Away Game: Santa Fe, New Mexico
The Big Draw
Mixing a little art and a lot of golf in Santa Fe
Arnold Palmer famously said, "What other people may get from art or museums, I get from the flight of a good drive." In Santa Fe, N.M., you can have both. The art market ranks behind only New York and maybe San Francisco for the largest in the nation. And with an elevation of 7,000 feet and perpetual sunbaked weather, the air's so thin you might well hit the longest tee ball of your life.
Travelers from all over the world come to Santa Fe, but usually not to play golf. The open-air opera house, more than 250 art galleries and 17 museums are why there are so many fine places to stay and eat in this city of fewer than 70,000. The golf happens to be terrific, inexpensive, and the fact it's a small part of the city's tourism adds to the appeal. There are no cart boys dressed in plus-fours hustling for tips, nor starters with walkie-talkies playing soldier. If not for the carts corralled outside like livestock, I would've mistaken the clubhouse at Black Mesa Golf Club for just another ranch home--albeit for a large family--dug into the severe landscape. I'd taken a left some time ago at a small bridge and was thinking this was a wrong turn. Mine was the fourth car in the dusty lot. Granted, my friend and I were visiting after the peak summer months, when even Scottsdale golfers venture north to escape the heat. But with only 15,000 rounds annually, the pitch at Black Mesa, I'm guessing, never rises much higher than low-key.
We slung our clubs on our shoulders, and because we were already wearing our street-style golf shoes we sidestepped the problem of not knowing where to put them on.
The first person we encountered was Pat Brockwell, the superintendent.

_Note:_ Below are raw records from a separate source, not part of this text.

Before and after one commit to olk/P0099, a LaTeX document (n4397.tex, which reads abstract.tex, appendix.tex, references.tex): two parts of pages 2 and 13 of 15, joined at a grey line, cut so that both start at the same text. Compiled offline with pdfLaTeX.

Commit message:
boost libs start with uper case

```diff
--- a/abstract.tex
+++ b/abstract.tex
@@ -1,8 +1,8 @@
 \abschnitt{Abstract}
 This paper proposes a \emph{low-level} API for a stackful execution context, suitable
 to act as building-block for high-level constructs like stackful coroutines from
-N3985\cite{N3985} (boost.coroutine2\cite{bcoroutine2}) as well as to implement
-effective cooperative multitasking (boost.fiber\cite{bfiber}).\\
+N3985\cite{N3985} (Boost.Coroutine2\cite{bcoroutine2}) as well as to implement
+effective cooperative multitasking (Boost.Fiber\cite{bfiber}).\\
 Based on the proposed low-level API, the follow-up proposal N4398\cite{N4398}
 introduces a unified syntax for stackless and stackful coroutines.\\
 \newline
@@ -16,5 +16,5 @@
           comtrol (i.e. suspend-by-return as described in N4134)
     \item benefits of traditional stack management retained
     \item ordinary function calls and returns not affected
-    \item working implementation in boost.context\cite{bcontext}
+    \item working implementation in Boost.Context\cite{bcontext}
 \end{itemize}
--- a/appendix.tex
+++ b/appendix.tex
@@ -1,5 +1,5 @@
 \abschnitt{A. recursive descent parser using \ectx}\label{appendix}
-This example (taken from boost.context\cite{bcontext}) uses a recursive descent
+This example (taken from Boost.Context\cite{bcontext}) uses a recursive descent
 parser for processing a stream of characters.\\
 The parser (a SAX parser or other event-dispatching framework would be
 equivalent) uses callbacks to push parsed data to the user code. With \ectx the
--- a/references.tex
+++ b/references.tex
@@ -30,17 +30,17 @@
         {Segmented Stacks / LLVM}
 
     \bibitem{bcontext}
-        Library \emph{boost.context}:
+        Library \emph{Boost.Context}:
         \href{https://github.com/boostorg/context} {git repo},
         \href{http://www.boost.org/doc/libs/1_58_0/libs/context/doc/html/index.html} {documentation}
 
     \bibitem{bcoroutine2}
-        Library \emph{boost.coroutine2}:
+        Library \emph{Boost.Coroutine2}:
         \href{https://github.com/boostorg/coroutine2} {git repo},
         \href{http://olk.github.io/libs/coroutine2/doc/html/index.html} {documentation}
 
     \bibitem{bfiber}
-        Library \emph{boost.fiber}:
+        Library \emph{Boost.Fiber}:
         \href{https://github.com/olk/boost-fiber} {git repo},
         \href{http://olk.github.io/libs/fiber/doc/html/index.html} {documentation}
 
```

All golf-course superintendents in the Southwest dress somewhat like cowboys, and Brockwell's moustache and soft-spoken voice make him a ringer for the actor Sam Elliott.
"Fellas gonna get you some golf in?"

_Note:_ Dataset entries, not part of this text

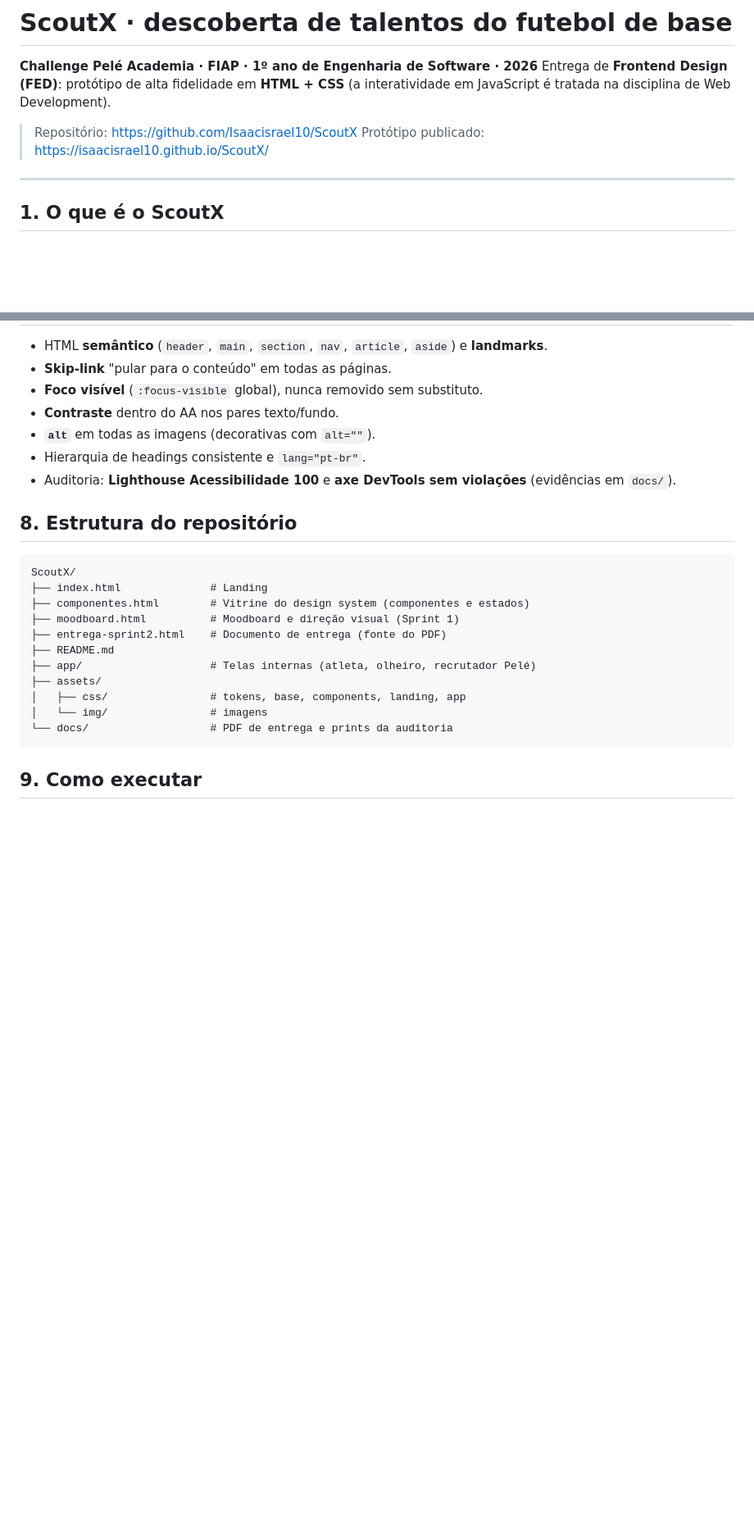
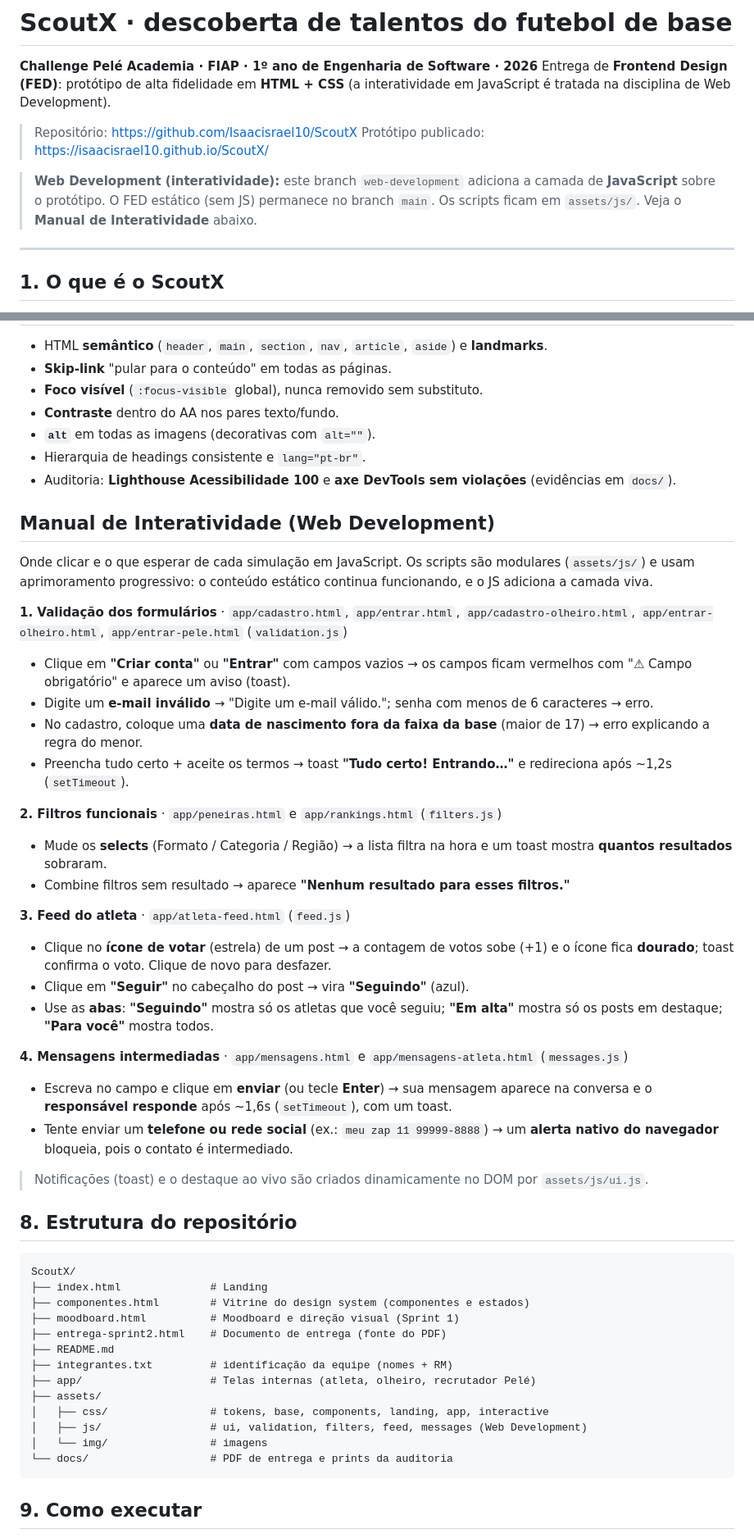
Before and after one commit to Isaacisrael10/ScoutX, a Markdown page: README.md, 2 parts joined by grey strips. Shown at 82% size. Drawn GitHub-style; blank space fills up the shorter version.

Commit message:
wd: README com Manual de Interatividade (onde clicar e o que esperar), estrutura com assets/js e integrantes.txt; sem travessoes

````diff
--- a/README.md
+++ b/README.md
@@ -5,6 +5,8 @@ Entrega de **Frontend Design (FED)**: protótipo de alta fidelidade em **HTML +
 
 > Repositório: https://github.com/Isaacisrael10/ScoutX
 > Protótipo publicado: https://isaacisrael10.github.io/ScoutX/
+
+> **Web Development (interatividade):** este branch `web-development` adiciona a camada de **JavaScript** sobre o protótipo. O FED estático (sem JS) permanece no branch `main`. Os scripts ficam em `assets/js/`. Veja o **Manual de Interatividade** abaixo.
 
 ---
 
@@ -69,6 +71,31 @@ Layout fluido com breakpoints em **1000px**, **900px**, **760px** e **600px**, c
 - Hierarquia de headings consistente e `lang="pt-br"`.
 - Auditoria: **Lighthouse Acessibilidade 100** e **axe DevTools sem violações** (evidências em `docs/`).
 
+## Manual de Interatividade (Web Development)
+
+Onde clicar e o que esperar de cada simulação em JavaScript. Os scripts são modulares (`assets/js/`) e usam aprimoramento progressivo: o conteúdo estático continua funcionando, e o JS adiciona a camada viva.
+
+**1. Validação dos formulários** · `app/cadastro.html`, `app/entrar.html`, `app/cadastro-olheiro.html`, `app/entrar-olheiro.html`, `app/entrar-pele.html` (`validation.js`)
+- Clique em **"Criar conta"** ou **"Entrar"** com campos vazios → os campos ficam vermelhos com "⚠ Campo obrigatório" e aparece um aviso (toast).
+- Digite um **e-mail inválido** → "Digite um e-mail válido."; senha com menos de 6 caracteres → erro.
+- No cadastro, coloque uma **data de nascimento fora da faixa da base** (maior de 17) → erro explicando a regra do menor.
+- Preencha tudo certo + aceite os termos → toast **"Tudo certo! Entrando…"** e redireciona após ~1,2s (`setTimeout`).
+
+**2. Filtros funcionais** · `app/peneiras.html` e `app/rankings.html` (`filters.js`)
+- Mude os **selects** (Formato / Categoria / Região) → a lista filtra na hora e um toast mostra **quantos resultados** sobraram.
+- Combine filtros sem resultado → aparece **"Nenhum resultado para esses filtros."**
+
+**3. Feed do atleta** · `app/atleta-feed.html` (`feed.js`)
+- Clique no **ícone de votar** (estrela) de um post → a contagem de votos sobe (+1) e o ícone fica **dourado**; toast confirma o voto. Clique de novo para desfazer.
+- Clique em **"Seguir"** no cabeçalho do post → vira **"Seguindo"** (azul).
+- Use as **abas**: **"Seguindo"** mostra só os atletas que você seguiu; **"Em alta"** mostra só os posts em destaque; **"Para você"** mostra todos.
+
+**4. Mensagens intermediadas** · `app/mensagens.html` e `app/mensagens-atleta.html` (`messages.js`)
+- Escreva no campo e clique em **enviar** (ou tecle **Enter**) → sua mensagem aparece na conversa e o **responsável responde** após ~1,6s (`setTimeout`), com um toast.
+- Tente enviar um **telefone ou rede social** (ex.: `meu zap 11 99999-8888`) → um **alerta nativo do navegador** bloqueia, pois o contato é intermediado.
+
+> Notificações (toast) e o destaque ao vivo são criados dinamicamente no DOM por `assets/js/ui.js`.
+
 ## 8. Estrutura do repositório
 
 ```
@@ -78,9 +105,11 @@ ScoutX/
 ├── moodboard.html          # Moodboard e direção visual (Sprint 1)
 ├── entrega-sprint2.html    # Documento de entrega (fonte do PDF)
 ├── README.md
+├── integrantes.txt         # identificação da equipe (nomes + RM)
 ├── app/                    # Telas internas (atleta, olheiro, recrutador Pelé)
 ├── assets/
-│   ├── css/                # tokens, base, components, landing, app
+│   ├── css/                # tokens, base, components, landing, app, interactive
+│   ├── js/                 # ui, validation, filters, feed, messages (Web Development)
 │   └── img/                # imagens
 └── docs/                   # PDF de entrega e prints da auditoria
 ```
````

We said we aimed to, and Brockwell smiled proudly. Past the heaving rugs of fairway and immediate buttes, we could see for 50 miles. "Good day for it," Brockwell said.
Course architect Baxter Spann also speaks in the succinct cadence of a frontiersman. "I wanted to make a layout that was wild and untamed, like a mustang, and they let me," he says. Spann's first order of business when designing a course (his credits include the city's terrific muny, Marty Sanchez Links) is a camping trip to see how the property looks at dawn.

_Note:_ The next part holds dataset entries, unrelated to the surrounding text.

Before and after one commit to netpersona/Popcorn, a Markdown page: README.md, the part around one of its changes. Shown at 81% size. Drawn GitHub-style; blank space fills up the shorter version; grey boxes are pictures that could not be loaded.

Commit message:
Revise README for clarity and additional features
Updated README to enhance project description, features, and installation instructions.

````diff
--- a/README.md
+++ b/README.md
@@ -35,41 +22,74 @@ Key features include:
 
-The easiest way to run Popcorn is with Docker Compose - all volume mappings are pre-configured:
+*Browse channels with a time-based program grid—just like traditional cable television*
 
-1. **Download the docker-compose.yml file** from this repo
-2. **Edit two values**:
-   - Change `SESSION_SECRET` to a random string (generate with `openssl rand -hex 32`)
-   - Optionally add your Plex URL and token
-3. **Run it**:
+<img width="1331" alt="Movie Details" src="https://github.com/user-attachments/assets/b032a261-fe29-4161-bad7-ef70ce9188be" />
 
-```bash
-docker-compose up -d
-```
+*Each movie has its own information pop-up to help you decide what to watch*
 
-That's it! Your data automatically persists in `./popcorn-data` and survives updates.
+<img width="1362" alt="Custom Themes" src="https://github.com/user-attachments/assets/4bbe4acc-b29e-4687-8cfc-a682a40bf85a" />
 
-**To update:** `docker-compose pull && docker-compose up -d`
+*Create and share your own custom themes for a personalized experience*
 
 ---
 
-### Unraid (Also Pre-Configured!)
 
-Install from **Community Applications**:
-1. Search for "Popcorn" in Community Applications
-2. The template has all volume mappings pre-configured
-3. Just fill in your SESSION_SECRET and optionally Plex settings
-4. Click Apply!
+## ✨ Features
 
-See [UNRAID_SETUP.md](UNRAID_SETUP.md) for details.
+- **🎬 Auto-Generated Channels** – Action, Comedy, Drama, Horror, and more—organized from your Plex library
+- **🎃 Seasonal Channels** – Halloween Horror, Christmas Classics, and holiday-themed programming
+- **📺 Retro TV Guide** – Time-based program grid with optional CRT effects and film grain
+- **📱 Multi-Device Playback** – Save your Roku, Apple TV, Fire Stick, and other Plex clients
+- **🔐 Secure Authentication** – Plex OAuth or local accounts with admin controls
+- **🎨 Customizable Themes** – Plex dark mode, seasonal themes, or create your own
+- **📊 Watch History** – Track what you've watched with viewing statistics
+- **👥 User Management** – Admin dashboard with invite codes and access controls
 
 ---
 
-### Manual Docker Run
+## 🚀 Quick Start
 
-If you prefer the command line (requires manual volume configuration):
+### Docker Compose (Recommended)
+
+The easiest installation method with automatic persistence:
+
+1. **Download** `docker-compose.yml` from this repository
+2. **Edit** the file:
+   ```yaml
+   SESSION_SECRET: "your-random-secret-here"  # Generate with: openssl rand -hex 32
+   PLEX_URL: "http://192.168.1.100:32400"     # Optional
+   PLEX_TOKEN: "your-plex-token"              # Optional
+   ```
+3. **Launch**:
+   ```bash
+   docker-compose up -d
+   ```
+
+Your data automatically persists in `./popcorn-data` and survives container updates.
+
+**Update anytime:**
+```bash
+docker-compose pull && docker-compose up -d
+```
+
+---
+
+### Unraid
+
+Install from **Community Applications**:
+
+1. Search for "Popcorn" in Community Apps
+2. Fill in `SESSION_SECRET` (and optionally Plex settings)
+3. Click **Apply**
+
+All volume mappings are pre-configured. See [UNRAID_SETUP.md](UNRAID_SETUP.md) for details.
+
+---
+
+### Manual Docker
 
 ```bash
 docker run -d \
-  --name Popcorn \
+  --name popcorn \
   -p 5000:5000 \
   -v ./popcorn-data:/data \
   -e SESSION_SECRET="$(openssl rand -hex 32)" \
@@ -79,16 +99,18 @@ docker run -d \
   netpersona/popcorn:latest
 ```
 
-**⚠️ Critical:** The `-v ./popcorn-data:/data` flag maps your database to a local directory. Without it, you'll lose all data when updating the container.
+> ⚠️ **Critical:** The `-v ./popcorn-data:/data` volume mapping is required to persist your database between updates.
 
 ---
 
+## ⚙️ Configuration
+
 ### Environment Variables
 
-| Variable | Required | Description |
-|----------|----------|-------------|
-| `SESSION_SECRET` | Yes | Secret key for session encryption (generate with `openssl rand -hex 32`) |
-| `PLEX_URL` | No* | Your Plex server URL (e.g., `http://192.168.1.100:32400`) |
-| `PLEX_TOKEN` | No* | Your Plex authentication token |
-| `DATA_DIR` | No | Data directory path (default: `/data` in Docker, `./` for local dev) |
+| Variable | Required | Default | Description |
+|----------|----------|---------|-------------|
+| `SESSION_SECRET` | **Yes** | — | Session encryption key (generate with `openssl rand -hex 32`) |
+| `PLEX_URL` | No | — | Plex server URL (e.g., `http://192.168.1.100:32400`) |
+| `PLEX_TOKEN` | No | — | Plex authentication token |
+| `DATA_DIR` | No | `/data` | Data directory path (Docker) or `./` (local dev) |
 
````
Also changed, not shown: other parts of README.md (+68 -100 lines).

A word of advice: Put your bag on the cart's driver side if you don't want to relinquish control of your life. I let my friend David Haase drive, and he (wrongly) thinks he could've been a NASCAR driver. The paths are all sand, and the potential for power skids into and through the steep desert formations is considerable.
With the sun an inch above the horizon, we played an emergency nine (this time walking), and it struck me how the experience was very "links-y." Our distance from the ocean precluded the term, but with the right imagination, the cactus-dotted topography transmuted into the sand dunes and gorse of Ireland. Not just pretty scenery, the eroding buttes have an integrated presence that truly influences how shots are played. And with the areas off the fairway more fine sand than chunky rock, you get chances at successful recoveries without ruining your clubs. Just ask Haase.
On the other side of Highway 285 is Towa Golf Club, which has a complicated history of openings and closings. At present, 27 of the planned 36 holes are open. Barring a major change in the effluent water supply, this is how life will stay. The course superintendent, Jimmy Rodriguez, dressed like a cowboy but speaking like a chemist, has a plan to revive the course to grandeur despite the unusually salty topsoil.
From what we saw, Rodriguez is close. And since the opening of the attached Hilton Buffalo Thunder Resort & Casino in 2008, the course has become more stable. The greens were pure and the grassless patches in certain fairways were few--playable concessions for environmental sustainability.
Jointly designed by Hale Irwin and William Phillips, Towa maximizes panoramic views of the Pojoaque Valley while narrowing your concentration with tight demands off the tee. A common criticism of desert golf is that holes often blend together, but that's the fault of the cart, not the architect. Every Santa Fe course we played offered a walking rate, and it's funny how hoofing it distinctly burns a course's features into your mind.